Start of Block

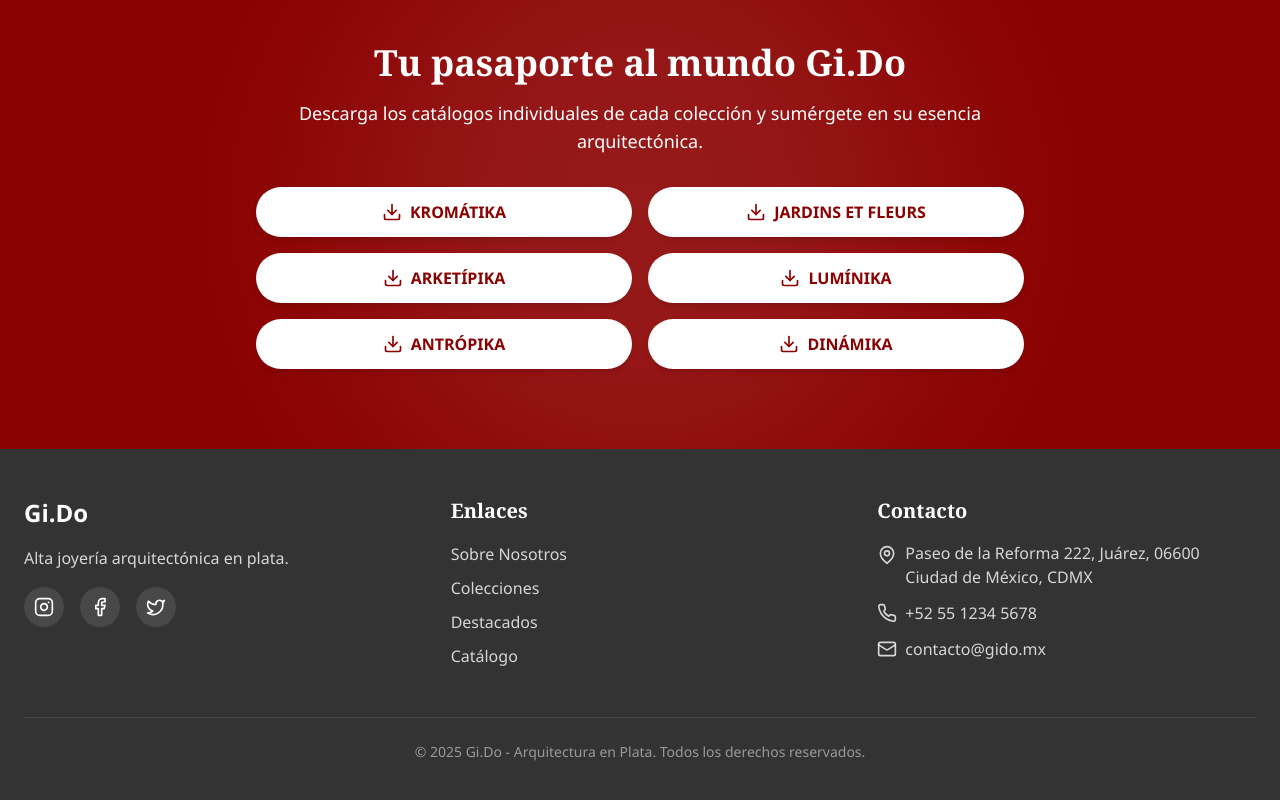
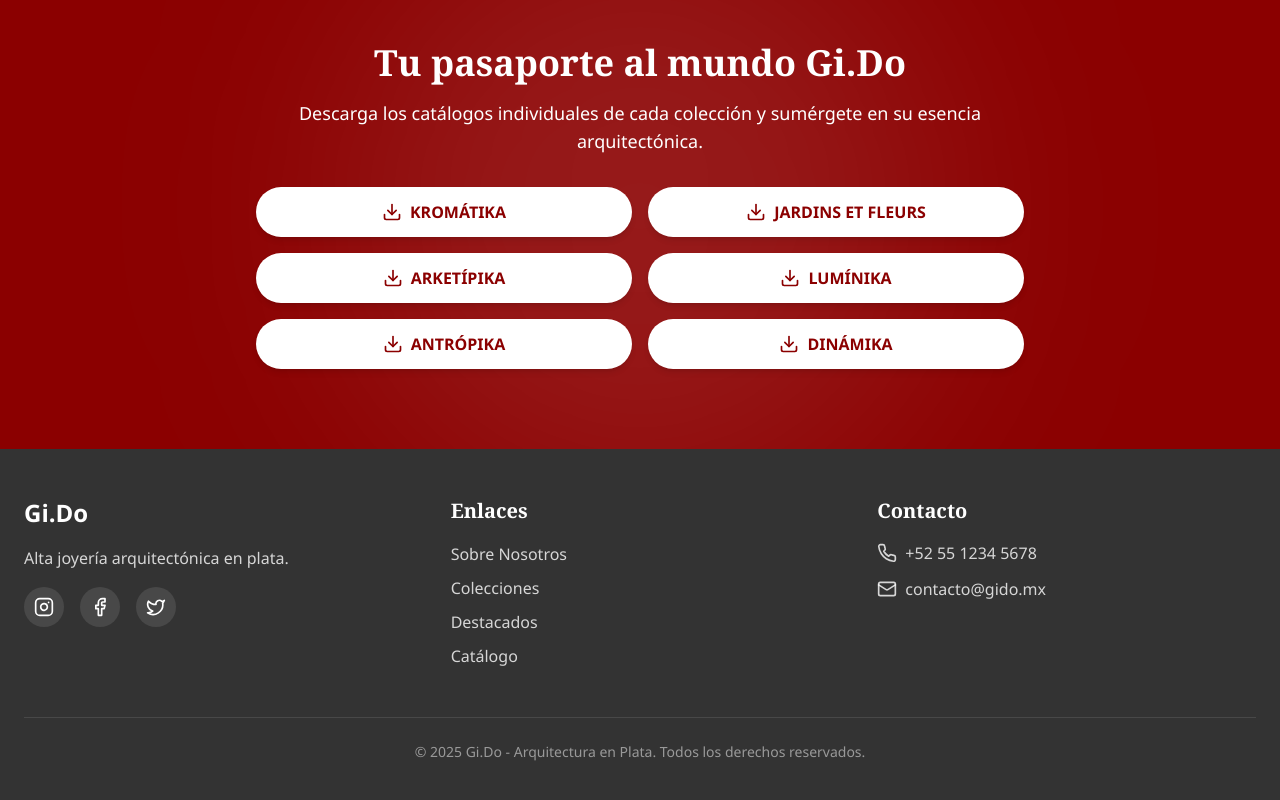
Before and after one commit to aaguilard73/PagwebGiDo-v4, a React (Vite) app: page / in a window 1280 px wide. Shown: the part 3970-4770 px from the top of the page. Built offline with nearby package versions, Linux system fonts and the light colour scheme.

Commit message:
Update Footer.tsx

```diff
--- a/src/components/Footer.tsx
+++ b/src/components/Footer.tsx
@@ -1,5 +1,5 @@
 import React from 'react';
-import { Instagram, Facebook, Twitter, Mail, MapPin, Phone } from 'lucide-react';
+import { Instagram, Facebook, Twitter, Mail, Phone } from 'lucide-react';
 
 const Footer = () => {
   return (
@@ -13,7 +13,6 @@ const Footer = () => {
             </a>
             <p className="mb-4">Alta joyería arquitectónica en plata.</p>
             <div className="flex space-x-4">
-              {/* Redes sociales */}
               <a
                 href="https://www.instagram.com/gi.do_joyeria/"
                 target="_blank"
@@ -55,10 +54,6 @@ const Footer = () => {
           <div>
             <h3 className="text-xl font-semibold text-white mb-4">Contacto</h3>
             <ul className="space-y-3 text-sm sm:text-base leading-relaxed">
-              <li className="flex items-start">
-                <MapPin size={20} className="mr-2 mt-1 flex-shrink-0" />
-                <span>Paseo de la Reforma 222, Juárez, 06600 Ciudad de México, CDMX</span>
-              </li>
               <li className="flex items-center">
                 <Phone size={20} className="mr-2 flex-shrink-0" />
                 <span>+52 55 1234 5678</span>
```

End of Block
Start of Block

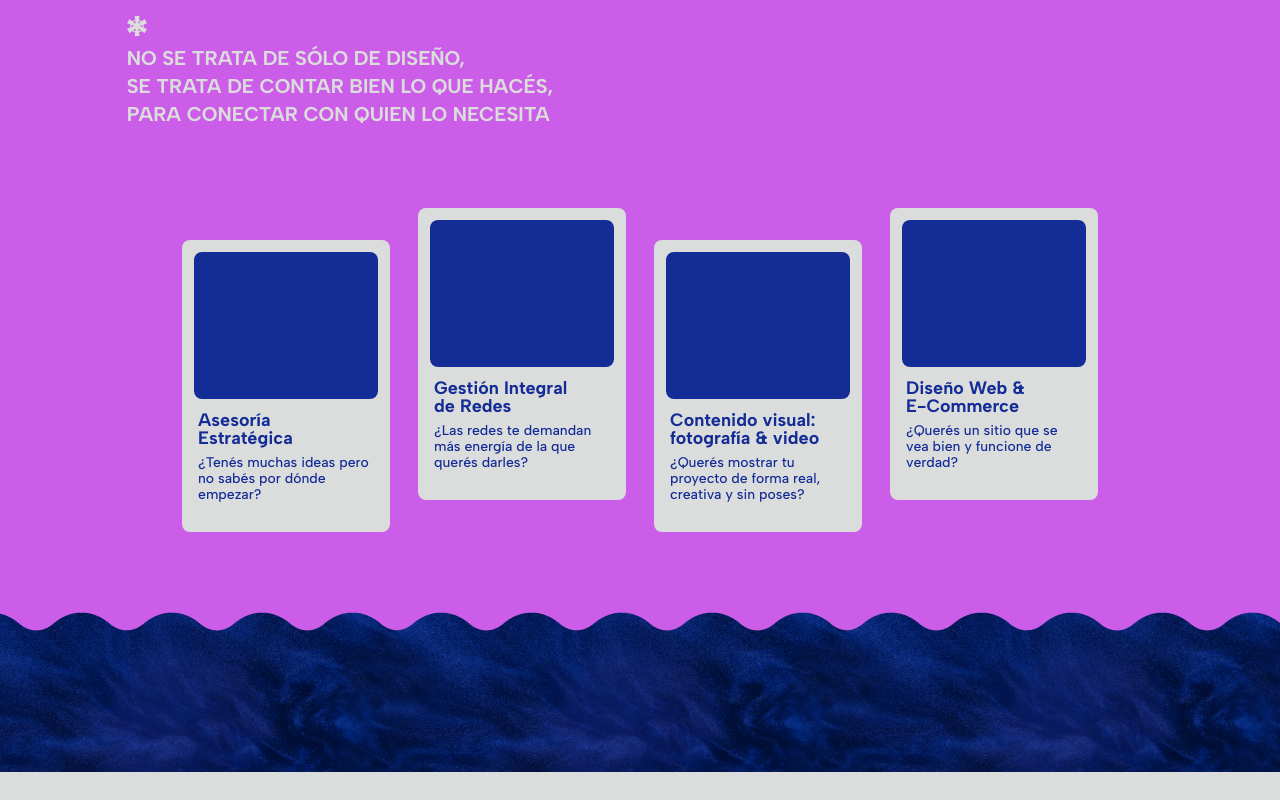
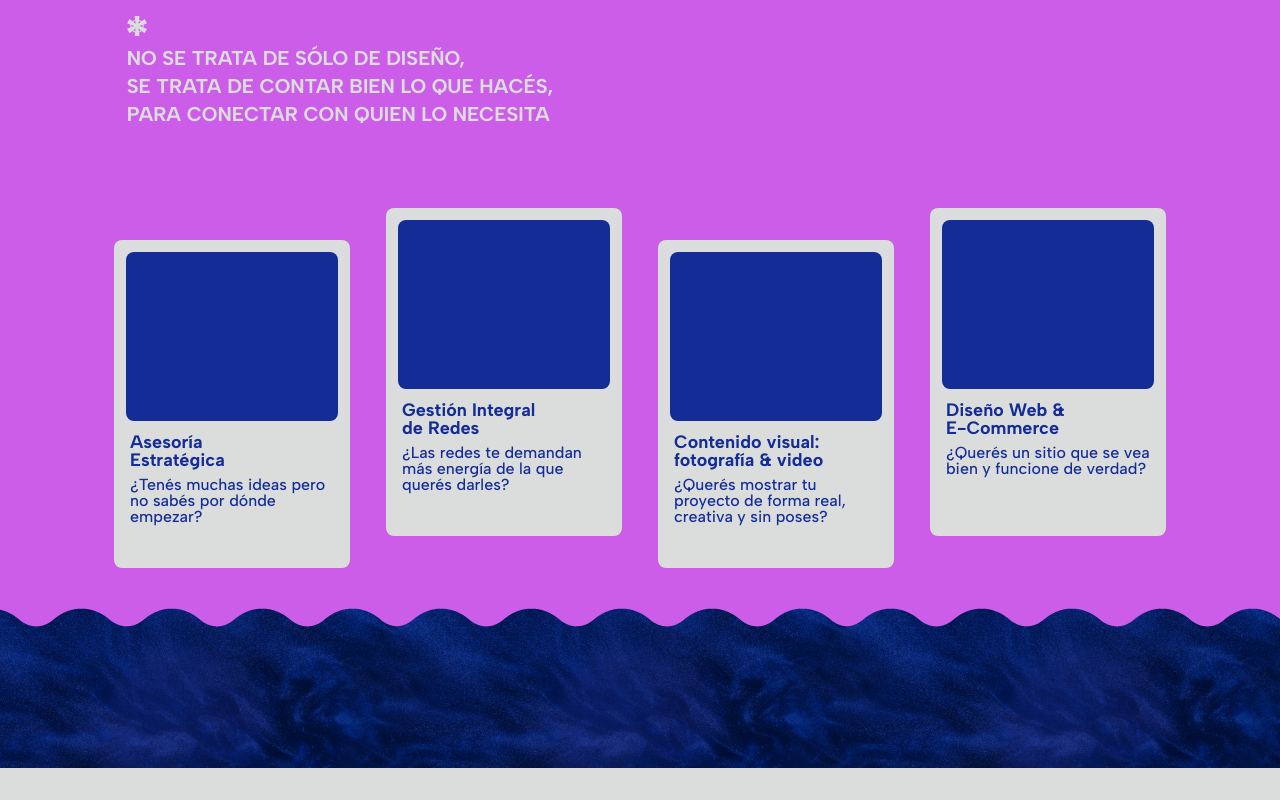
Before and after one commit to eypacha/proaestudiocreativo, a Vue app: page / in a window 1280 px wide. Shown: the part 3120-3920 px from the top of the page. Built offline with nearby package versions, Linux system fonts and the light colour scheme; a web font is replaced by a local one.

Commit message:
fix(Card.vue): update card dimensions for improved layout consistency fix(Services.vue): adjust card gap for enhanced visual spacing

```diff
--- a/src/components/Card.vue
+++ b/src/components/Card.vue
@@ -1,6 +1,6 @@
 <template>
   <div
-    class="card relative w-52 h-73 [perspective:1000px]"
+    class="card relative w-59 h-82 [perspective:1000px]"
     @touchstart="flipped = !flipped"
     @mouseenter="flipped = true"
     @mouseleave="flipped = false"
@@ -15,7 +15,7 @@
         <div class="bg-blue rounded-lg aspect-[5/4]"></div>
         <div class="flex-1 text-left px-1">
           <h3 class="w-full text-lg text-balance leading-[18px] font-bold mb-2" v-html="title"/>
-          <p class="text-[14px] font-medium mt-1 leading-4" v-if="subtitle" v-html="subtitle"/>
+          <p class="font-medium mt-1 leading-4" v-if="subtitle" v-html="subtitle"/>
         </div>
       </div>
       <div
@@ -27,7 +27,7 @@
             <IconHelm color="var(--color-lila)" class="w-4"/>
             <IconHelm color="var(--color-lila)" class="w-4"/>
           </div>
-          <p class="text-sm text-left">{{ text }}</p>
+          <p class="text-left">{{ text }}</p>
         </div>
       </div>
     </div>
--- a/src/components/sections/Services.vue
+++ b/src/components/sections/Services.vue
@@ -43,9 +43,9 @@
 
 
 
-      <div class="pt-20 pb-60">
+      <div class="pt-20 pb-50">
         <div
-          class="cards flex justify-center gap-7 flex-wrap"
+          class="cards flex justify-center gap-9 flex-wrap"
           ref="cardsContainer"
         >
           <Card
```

End of Block

> [Task item]: Look through the records and copy every line that has the word "from".

> [Exercise response]:
Before and after one commit to aaguilard73/PagwebGiDo-v4, a React (Vite) app: page / in a window 1280 px wide. Shown: the part 3970-4770 px from the top of the page. Built offline with nearby package versions, Linux system fonts and the light colour scheme.
 import React from 'react';
-import { Instagram, Facebook, Twitter, Mail, MapPin, Phone } from 'lucide-react';
+import { Instagram, Facebook, Twitter, Mail, Phone } from 'lucide-react';
Before and after one commit to eypacha/proaestudiocreativo, a Vue app: page / in a window 1280 px wide. Shown: the part 3120-3920 px from the top of the page. Built offline with nearby package versions, Linux system fonts and the light colour scheme; a web font is replaced by a local one.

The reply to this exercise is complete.